WORK ITEM ▸
Look through the lines below and extract any with the word "years".

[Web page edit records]

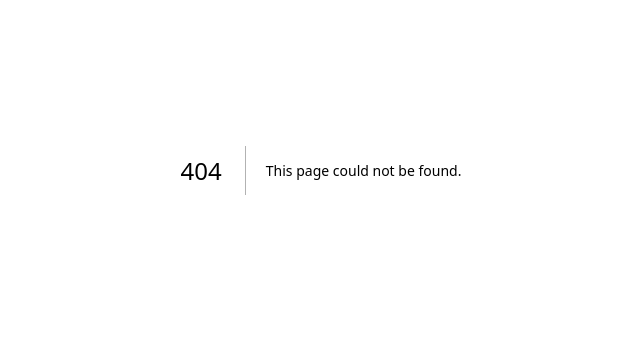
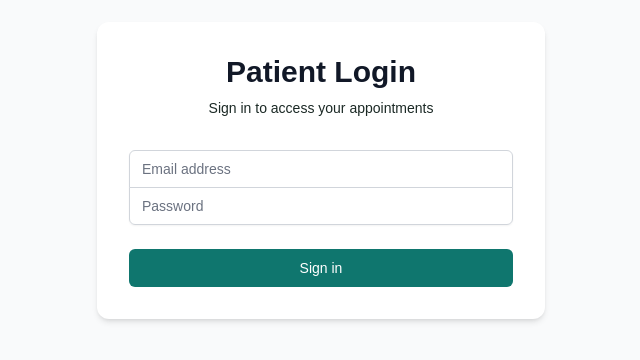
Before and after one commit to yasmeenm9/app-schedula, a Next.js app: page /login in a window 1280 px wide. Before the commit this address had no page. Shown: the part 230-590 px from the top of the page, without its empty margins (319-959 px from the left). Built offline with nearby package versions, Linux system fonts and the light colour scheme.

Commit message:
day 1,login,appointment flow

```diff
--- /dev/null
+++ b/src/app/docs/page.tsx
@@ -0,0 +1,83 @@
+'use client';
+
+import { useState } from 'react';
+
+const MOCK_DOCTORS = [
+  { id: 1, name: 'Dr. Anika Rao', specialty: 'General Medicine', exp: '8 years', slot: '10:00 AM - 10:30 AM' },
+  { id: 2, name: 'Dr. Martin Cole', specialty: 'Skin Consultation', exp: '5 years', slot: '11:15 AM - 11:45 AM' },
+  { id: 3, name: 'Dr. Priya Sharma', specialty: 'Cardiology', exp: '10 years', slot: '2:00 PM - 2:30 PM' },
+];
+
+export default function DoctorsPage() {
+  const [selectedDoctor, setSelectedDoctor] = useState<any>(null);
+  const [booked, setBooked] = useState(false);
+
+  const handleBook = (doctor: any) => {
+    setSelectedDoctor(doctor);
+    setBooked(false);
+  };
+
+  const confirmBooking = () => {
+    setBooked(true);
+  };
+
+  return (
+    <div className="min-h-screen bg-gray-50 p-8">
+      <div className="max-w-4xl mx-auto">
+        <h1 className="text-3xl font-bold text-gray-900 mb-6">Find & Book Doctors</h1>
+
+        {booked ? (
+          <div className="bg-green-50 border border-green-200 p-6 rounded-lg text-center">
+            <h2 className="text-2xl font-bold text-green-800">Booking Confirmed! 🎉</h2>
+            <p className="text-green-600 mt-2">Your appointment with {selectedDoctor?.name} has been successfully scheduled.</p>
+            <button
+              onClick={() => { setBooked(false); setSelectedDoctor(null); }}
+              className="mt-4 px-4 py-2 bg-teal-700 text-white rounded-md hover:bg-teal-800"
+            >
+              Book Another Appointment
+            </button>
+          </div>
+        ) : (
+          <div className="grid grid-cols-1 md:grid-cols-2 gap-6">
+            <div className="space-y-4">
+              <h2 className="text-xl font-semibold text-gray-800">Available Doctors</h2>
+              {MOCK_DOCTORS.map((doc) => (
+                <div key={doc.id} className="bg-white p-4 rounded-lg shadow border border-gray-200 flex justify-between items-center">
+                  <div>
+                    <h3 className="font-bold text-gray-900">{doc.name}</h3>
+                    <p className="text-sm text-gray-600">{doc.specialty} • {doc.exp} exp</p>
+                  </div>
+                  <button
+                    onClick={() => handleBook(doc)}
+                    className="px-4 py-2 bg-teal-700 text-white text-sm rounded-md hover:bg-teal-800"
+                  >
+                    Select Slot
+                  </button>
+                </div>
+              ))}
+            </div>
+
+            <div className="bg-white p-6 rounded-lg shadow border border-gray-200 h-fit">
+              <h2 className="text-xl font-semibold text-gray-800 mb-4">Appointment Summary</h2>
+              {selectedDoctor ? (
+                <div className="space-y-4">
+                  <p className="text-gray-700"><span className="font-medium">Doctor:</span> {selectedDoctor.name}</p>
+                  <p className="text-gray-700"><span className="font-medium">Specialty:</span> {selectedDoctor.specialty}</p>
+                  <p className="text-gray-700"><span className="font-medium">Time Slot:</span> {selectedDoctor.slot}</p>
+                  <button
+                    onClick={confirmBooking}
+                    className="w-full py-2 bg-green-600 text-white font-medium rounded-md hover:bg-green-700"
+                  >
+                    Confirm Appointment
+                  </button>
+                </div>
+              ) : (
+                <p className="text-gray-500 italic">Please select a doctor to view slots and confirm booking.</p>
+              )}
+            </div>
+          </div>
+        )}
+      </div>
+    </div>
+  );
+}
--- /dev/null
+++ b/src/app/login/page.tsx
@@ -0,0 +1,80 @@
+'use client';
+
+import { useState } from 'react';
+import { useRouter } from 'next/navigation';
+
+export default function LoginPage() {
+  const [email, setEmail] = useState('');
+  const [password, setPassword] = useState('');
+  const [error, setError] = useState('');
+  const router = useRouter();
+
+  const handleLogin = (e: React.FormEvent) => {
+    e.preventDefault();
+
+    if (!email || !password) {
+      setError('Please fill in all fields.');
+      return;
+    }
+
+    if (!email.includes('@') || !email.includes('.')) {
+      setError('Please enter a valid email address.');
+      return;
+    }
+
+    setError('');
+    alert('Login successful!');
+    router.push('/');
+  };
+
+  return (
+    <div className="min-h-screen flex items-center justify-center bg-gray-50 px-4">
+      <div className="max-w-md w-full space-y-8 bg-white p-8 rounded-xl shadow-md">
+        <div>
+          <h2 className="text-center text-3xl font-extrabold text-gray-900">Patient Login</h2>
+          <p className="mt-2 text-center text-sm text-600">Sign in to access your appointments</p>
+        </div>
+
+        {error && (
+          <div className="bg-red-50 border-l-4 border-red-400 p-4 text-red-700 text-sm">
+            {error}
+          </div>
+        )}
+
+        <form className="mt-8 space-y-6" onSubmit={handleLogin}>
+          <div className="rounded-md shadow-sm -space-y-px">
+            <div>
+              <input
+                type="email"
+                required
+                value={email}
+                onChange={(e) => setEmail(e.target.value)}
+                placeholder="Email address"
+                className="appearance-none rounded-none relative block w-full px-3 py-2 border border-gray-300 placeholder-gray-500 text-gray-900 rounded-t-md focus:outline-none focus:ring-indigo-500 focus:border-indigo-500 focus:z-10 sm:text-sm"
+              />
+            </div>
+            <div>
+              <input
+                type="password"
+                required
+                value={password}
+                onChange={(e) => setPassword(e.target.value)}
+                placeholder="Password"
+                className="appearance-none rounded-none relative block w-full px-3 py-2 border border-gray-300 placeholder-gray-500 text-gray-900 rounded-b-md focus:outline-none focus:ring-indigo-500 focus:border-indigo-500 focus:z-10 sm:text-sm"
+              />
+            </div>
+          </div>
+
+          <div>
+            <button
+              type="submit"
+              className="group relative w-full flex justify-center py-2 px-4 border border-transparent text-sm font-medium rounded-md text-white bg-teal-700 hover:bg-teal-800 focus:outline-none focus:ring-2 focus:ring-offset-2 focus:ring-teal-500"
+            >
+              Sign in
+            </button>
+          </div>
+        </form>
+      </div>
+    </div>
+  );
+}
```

YOUR SOLUTION ▸
+  { id: 1, name: 'Dr. Anika Rao', specialty: 'General Medicine', exp: '8 years', slot: '10:00 AM - 10:30 AM' },
+  { id: 2, name: 'Dr. Martin Cole', specialty: 'Skin Consultation', exp: '5 years', slot: '11:15 AM - 11:45 AM' },
+  { id: 3, name: 'Dr. Priya Sharma', specialty: 'Cardiology', exp: '10 years', slot: '2:00 PM - 2:30 PM' },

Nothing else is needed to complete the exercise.